Regarding the second issue, MSWG stated on its website the following:
"..... I wish to inform that MSWG has been entrusted by the SC, the owner of the CG Blueprint, to spearhead the formulation of a new code for institutional investors (Institutional Investors Code). A Steering Committee comprising key senior representatives from the institutional investor fraternity has been formed to develop the Code for Malaysia and the 1st Steering Committee meeting was held on 12 July 2013. I was very encouraged by the support given by the heads from the various institutional funds who had also played their stewardship roles and shown their commitment for the project. I look forward to a series of engaging and insightful deliberations to deliver the Institutional Investors Code targeted to roll out by the 1st quarter of 2014."
That sounds good, and is long overdue, institutional investors in Malaysia have been much to quiet, they are hardly ever seen fighting for the people whose money they manage. They have in the past voted many times in "mysterious" ways, approving deals proposed by the majority shareholders, deals that looked outright bad to the minority shareholders.

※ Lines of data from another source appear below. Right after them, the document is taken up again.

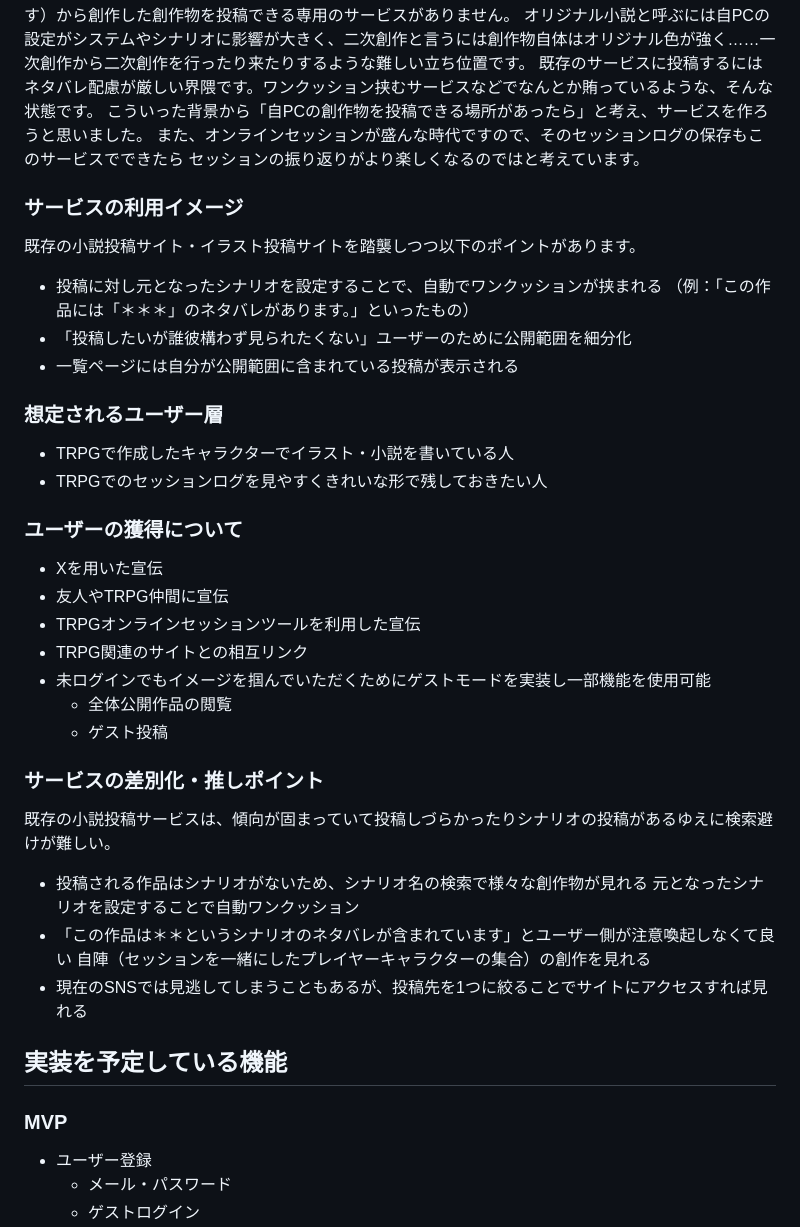
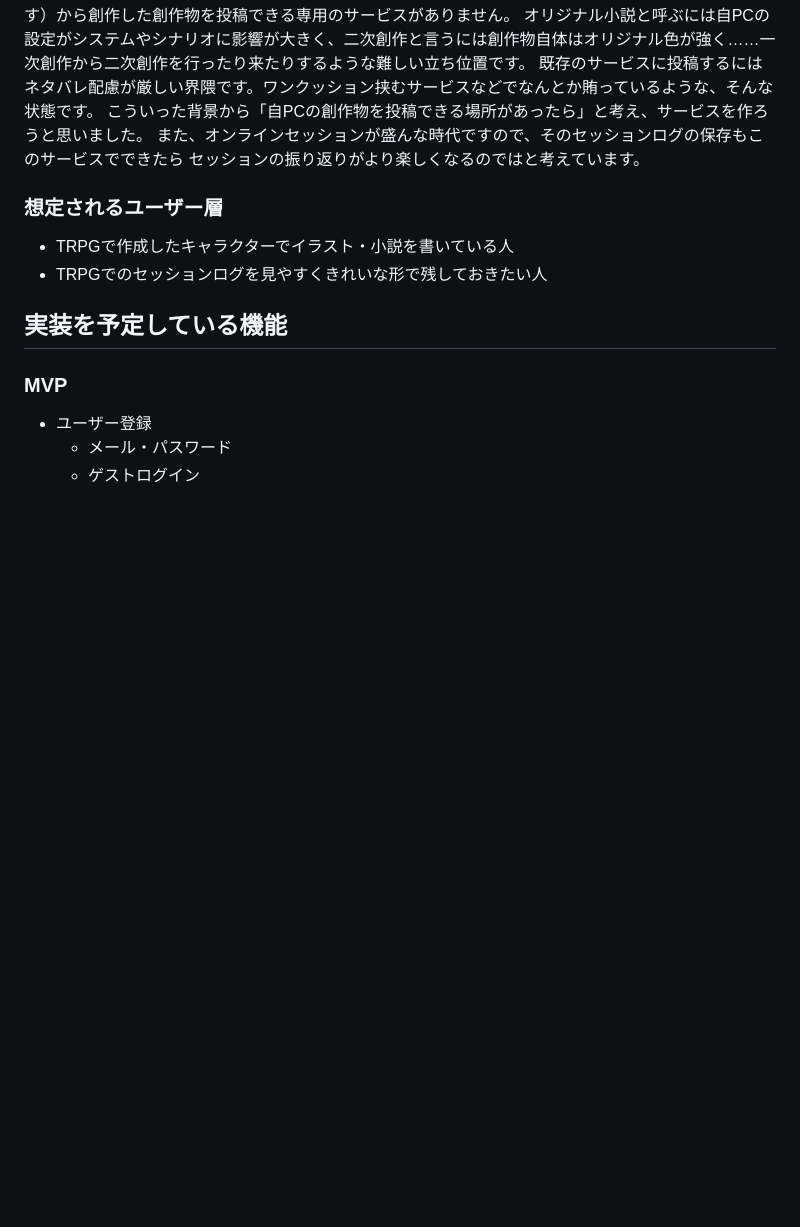
Before and after one commit to topi0247/Project-AStoryer, a Markdown page: README.md, the part around the change. Rendered like a GitHub page; blank space fills up the shorter version.

Commit message:
プルリクに書く部分を削除

```diff
--- a/README.md
+++ b/README.md
@@ -13,33 +13,9 @@ TRPGで遊んだユーザーの中には、自分のPC、あるいは一緒に
 また、オンラインセッションが盛んな時代ですので、そのセッションログの保存もこのサービスでできたら
 セッションの振り返りがより楽しくなるのではと考えています。
 
-### サービスの利用イメージ
-既存の小説投稿サイト・イラスト投稿サイトを踏襲しつつ以下のポイントがあります。
-- 投稿に対し元となったシナリオを設定することで、自動でワンクッションが挟まれる
-  （例：「この作品には「＊＊＊」のネタバレがあります。」といったもの）
-- 「投稿したいが誰彼構わず見られたくない」ユーザーのために公開範囲を細分化
-- 一覧ページには自分が公開範囲に含まれている投稿が表示される
-
 ### 想定されるユーザー層
 - TRPGで作成したキャラクターでイラスト・小説を書いている人
 - TRPGでのセッションログを見やすくきれいな形で残しておきたい人
-
-### ユーザーの獲得について
-- Xを用いた宣伝
-- 友人やTRPG仲間に宣伝
-- TRPGオンラインセッションツールを利用した宣伝
-- TRPG関連のサイトとの相互リンク
-- 未ログインでもイメージを掴んでいただくためにゲストモードを実装し一部機能を使用可能
-  - 全体公開作品の閲覧
-  - ゲスト投稿
-
-### サービスの差別化・推しポイント
-既存の小説投稿サービスは、傾向が固まっていて投稿しづらかったりシナリオの投稿があるゆえに検索避けが難しい。
-- 投稿される作品はシナリオがないため、シナリオ名の検索で様々な創作物が見れる
-元となったシナリオを設定することで自動ワンクッション
-- 「この作品は＊＊というシナリオのネタバレが含まれています」とユーザー側が注意喚起しなくて良い
-自陣（セッションを一緒にしたプレイヤーキャラクターの集合）の創作を見れる
-- 現在のSNSでは見逃してしまうこともあるが、投稿先を1つに絞ることでサイトにアクセスすれば見れる
 
 ## 実装を予定している機能
 ### MVP
```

But, to be honest, I don't understand why this all has to take so long time, institutional investors just have to start acting for the people whose money they manage, nothing more and nothing less. I have no problem that they first (behind the scenes) try to overturn a deal that looks bad. But if they don't succeed, they have to get vocal, issue a public statement (which most likely will be reported by the local media) what is wrong with the deal and why they are going to vote against it. They should also voice their concern on AGMs and EGMs.